Peter Boatwright is the co-founder and co-director of the Institute and a professor of marketing at the Tepper School of Business. He told Fusion the Institute's success in the for-profit private sector made him and the other directors wonder what else they could do.
"It seemed to us that, wow, with these methods that are working, let's turn this toward social innovation as well," Boatwright said. Since they were already in a college environment, it made sense to tackle an issue that is so relevant to college students.
Carnegie Mellon University was on the list of 55 schools called out in May by the federal Department of Education's Office of Civil Rights for violating students' Title IX rights in how they handled assault allegations. Boatwright clarified that the Integrated Innovation Institute was already working on these projects before that letter went out.
ABOVE: A prototype design for SPOT. CREDIT: Integrated Innovation Institute.
Connie Chun earned her MBA from the Tepper School of Business in May of this year. She worked on SPOT. She said one of the big hurdles they faced while brainstorming ideas for the project was how to avoid victim-blaming. She cited the recently announced "anti-rape nail polish" as an example of a good idea that missed the mark.
"As much of a good intention as (the nail polish's creators) might have, they still put the responsibility on the potential victim," Chun said. "So if the victim didn't wear the technology or use the app, it was their fault.
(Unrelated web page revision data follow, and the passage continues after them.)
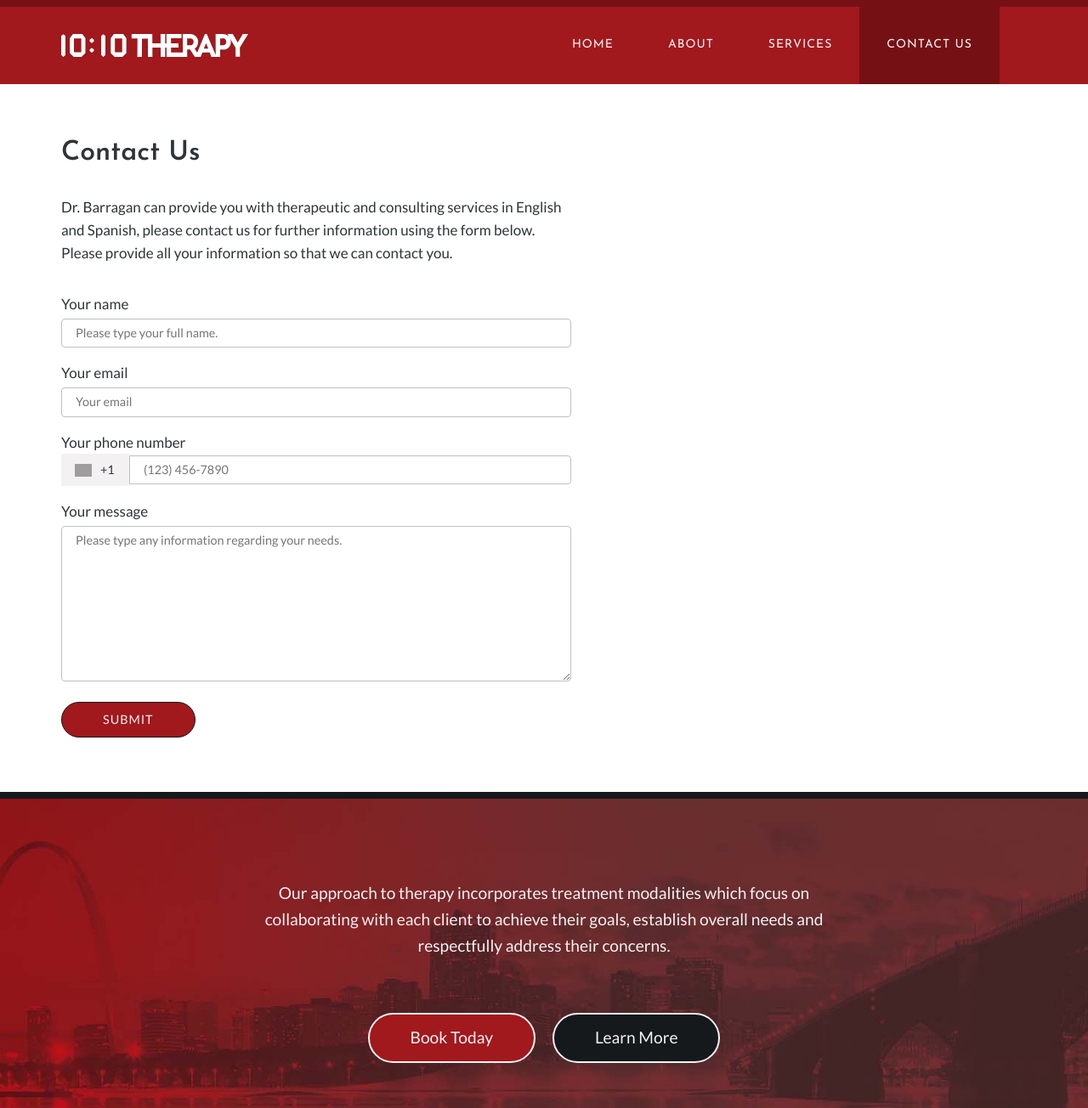
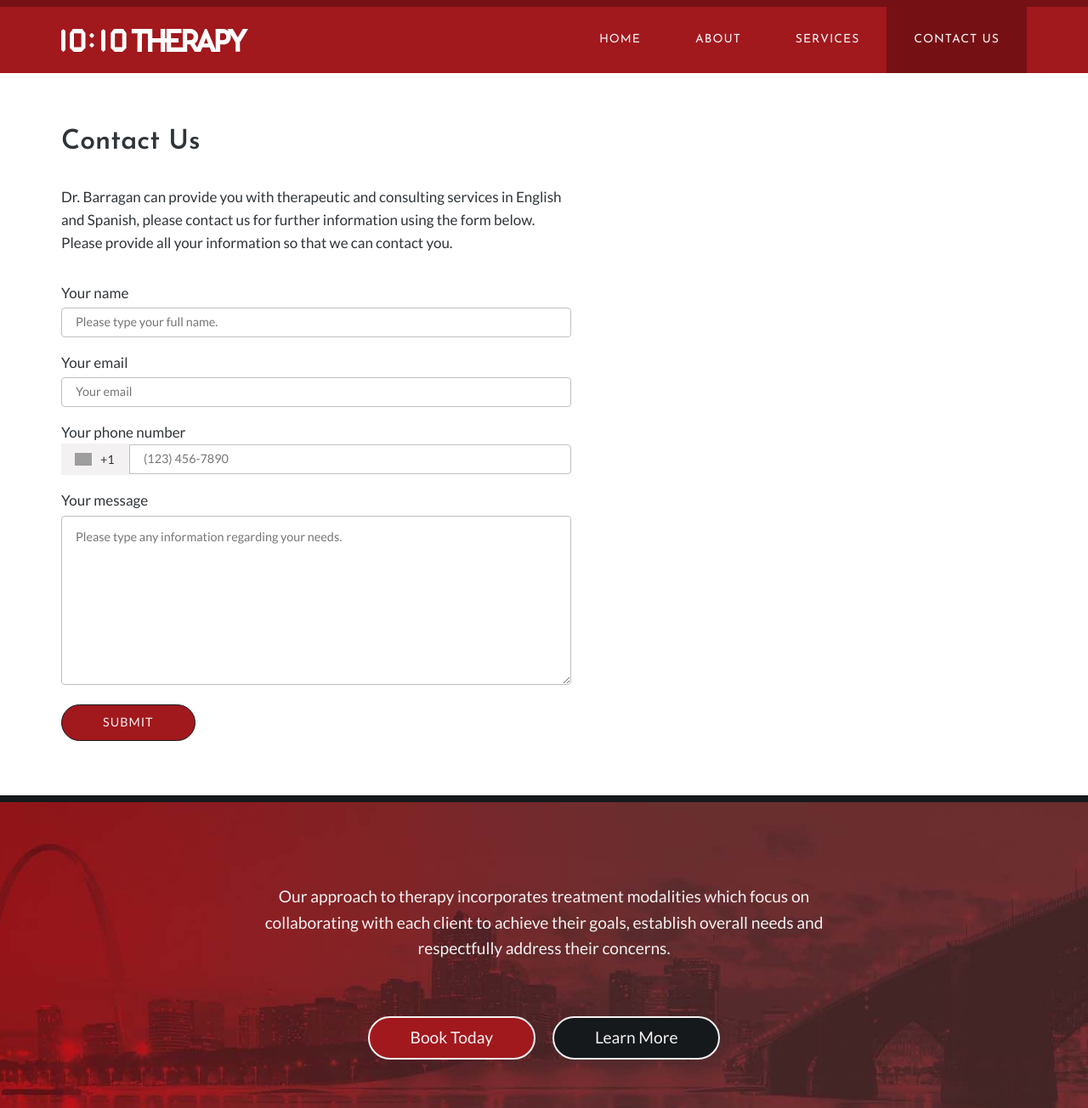
Before and after one commit to moitorrijos/tententherapy-eleventy, an Eleventy site: page contact.html in a window 1280 px wide. Shown: the top 1304 px of the page at 85% size. Built offline with nearby package versions, Linux system fonts and the light colour scheme; Eleventy itself is replaced by a stand-in of ours; files that its build step writes are made by us from their sources; grey boxes are pictures that could not be loaded; a script that the page names is missing.

Commit message:
Improves styles in header navigation.

```diff
--- a/sass/_contact.scss
+++ b/sass/_contact.scss
@@ -14,12 +14,19 @@
     }
 
     input, textarea {
-      padding: 0.5rem 1rem;
       margin-top: 4px;
       border: 1px solid $medium-gray;
       border-radius: 4px;
       width: 100%;
       font-size: 0.9rem;
+    }
+
+    input {
+      padding: 0.5rem 1rem;
+    }
+
+    textarea {
+      padding: 1rem;
     }
 
     button {
--- a/sass/_general.scss
+++ b/sass/_general.scss
@@ -94,7 +94,7 @@ a {
 
 a.primary-button, a.secondary-button {
   display: inline-block;
-  padding: 0.75rem 3rem;
+  padding: 0.5rem 3rem;
   border-radius: 2rem;
   text-decoration: none;
   color: $light-gray;
--- a/sass/_header.scss
+++ b/sass/_header.scss
@@ -15,14 +15,12 @@ header.main-header {
 .logo img {
   width: 220px;
   height: auto;
-  padding: 2rem 0;
 }
 
 nav.menu {
   display: flex;
   justify-content: space-between;
   align-items: center;
-  padding: 0 2rem;
 }
 
 ul.mainmenu {
@@ -45,7 +43,7 @@ ul.mainmenu {
       color: $light-gray;
       text-decoration: none;
       display: block;
-      padding: 34px 2rem;
+      padding: 1.75rem 2rem;
       transition: all 0.15s ease-in-out;
     }
 
```
Also changed, not shown: contact.html (+2 -1 lines), 2 other files.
We decided the way to address the issue was to get the community involved."
SPOT's developers liked the idea of a smartphone app, but it posed a timing dilemma: Everyone brings their phone to a party, but it's usually in their pocket or purse. A time-sensitive message might not reach the recipient in time. With SPOT, the host of the party or a designated "risk manager" would sport a tech bracelet that lit up and vibrated when they got a message on their phone from the app.
ABOVE: A video about SPOT. CREDIT: Integrated Innovation Institute
Mike Bojanoski, another recent graduate who worked at the Integrated Innovation Institute, worked on NightOwl. NightOwl creates a temporary location-based network that guests can access to communicate with fellow partygoers. The developers wanted people to use NightOwl for all kinds of messaging, not just sexual assault warnings. That functionality means people will already have their phone out and be using the app while they're having a good time, at which point they also theoretically could use it to report a possible safety issue. And it messages everyone in the vicinity, not just a specific person.
"Let's say the party runs out of drinks, I could say 'I'm going to the store, does anybody have any requests?" Bojanowski suggested. "Or I could say, 'a neighbor knocked on the door and everyone should quiet down.' I can message that to everyone." They're working on integrating song requests via integration with Spotify.
ABOVE: A video about NightOwl. CREDIT: Integrated Innovation Institute
Right now, both NightOwl and SPOT are prototypes: They've been designed and tested by focus groups, but there are no functioning models of either app. Boatwright says he hopes getting the word out about the ideas might attract the people they need to make them reality.
"The next step for the Institute is to get some funding to code them up," Boatwright said. "They've proven the concept, that it's feasible, but the features aren't there. So the next step is to hire somebody to program a working prototype."